Where in the data below does the word "frequency" appear? Copy every line that has it.
───── INPUT DATA
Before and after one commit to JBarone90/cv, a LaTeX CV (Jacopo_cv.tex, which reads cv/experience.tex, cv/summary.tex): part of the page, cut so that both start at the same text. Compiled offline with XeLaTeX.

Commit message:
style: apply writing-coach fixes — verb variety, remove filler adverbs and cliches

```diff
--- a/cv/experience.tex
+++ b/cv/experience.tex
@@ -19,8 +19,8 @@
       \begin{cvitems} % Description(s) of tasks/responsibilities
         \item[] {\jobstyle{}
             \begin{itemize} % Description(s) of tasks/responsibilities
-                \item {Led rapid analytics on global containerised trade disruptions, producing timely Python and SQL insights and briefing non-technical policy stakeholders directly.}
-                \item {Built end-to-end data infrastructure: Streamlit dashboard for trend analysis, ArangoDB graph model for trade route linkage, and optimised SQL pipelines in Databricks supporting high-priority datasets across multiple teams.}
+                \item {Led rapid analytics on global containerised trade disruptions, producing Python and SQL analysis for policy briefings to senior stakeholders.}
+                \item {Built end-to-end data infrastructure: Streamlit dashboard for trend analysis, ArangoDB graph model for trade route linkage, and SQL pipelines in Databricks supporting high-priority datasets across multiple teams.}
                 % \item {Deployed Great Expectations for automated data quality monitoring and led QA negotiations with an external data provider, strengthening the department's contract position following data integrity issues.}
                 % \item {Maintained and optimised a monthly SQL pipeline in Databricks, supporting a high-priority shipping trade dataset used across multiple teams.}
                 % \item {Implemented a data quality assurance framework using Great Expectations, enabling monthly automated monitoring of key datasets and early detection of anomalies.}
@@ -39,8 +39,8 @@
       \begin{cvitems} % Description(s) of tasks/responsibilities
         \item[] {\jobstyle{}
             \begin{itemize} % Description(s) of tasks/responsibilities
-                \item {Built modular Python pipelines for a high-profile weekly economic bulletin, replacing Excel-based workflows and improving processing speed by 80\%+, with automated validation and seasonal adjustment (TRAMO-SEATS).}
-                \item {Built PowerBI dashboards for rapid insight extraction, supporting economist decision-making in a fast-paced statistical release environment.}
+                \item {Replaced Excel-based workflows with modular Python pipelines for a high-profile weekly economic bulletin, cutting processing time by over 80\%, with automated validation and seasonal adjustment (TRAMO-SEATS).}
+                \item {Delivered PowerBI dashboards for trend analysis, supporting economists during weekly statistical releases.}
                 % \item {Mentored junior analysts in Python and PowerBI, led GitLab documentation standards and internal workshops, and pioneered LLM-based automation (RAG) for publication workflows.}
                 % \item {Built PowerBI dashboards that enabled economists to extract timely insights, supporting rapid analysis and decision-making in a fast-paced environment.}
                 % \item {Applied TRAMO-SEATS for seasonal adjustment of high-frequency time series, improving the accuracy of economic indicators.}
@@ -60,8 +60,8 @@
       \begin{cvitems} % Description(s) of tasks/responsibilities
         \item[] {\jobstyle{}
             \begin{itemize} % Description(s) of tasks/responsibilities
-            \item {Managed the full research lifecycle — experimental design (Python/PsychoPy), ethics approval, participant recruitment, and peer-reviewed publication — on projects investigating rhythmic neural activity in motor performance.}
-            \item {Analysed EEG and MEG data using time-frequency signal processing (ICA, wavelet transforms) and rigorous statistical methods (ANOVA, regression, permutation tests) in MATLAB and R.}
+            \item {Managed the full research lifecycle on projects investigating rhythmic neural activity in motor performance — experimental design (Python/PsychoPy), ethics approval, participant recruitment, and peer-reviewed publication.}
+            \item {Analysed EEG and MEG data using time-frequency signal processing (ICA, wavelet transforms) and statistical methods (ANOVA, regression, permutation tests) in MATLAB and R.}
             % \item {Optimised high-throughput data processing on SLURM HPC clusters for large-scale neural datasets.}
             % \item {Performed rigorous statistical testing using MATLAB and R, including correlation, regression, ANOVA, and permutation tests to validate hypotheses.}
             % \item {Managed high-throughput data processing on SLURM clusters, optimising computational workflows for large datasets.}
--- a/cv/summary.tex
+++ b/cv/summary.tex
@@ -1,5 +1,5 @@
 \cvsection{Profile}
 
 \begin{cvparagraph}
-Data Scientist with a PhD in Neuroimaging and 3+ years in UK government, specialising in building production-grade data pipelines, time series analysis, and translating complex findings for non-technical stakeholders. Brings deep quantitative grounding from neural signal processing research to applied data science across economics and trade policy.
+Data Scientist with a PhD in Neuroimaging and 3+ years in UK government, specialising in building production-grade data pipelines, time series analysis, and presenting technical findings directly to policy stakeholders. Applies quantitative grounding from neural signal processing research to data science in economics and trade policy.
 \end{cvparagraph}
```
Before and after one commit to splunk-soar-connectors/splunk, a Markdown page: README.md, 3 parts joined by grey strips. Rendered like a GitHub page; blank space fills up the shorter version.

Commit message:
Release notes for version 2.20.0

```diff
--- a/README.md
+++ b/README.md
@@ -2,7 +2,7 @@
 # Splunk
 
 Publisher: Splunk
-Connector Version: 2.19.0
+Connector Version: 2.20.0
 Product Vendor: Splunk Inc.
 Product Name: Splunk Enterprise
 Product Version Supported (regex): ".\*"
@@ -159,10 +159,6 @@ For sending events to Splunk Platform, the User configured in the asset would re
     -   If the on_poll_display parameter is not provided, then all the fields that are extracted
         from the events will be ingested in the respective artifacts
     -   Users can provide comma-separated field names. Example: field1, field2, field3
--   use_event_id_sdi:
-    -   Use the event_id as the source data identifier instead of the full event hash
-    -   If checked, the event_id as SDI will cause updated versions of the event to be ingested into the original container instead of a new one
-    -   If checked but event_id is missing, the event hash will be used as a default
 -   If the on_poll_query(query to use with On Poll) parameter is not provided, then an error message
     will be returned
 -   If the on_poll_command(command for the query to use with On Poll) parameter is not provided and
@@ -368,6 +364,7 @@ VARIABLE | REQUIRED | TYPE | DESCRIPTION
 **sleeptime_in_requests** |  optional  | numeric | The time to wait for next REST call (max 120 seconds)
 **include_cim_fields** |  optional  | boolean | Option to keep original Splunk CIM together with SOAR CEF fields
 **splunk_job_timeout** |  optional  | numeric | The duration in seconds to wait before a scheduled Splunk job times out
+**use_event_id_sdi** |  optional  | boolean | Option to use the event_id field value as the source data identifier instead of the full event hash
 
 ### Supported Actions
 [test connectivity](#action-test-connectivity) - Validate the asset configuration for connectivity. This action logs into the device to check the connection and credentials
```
──────────
# [EXERCISE ANSWER]
                 % \item {Applied TRAMO-SEATS for seasonal adjustment of high-frequency time series, improving the accuracy of economic indicators.}
-            \item {Analysed EEG and MEG data using time-frequency signal processing (ICA, wavelet transforms) and rigorous statistical methods (ANOVA, regression, permutation tests) in MATLAB and R.}
+            \item {Analysed EEG and MEG data using time-frequency signal processing (ICA, wavelet transforms) and statistical methods (ANOVA, regression, permutation tests) in MATLAB and R.}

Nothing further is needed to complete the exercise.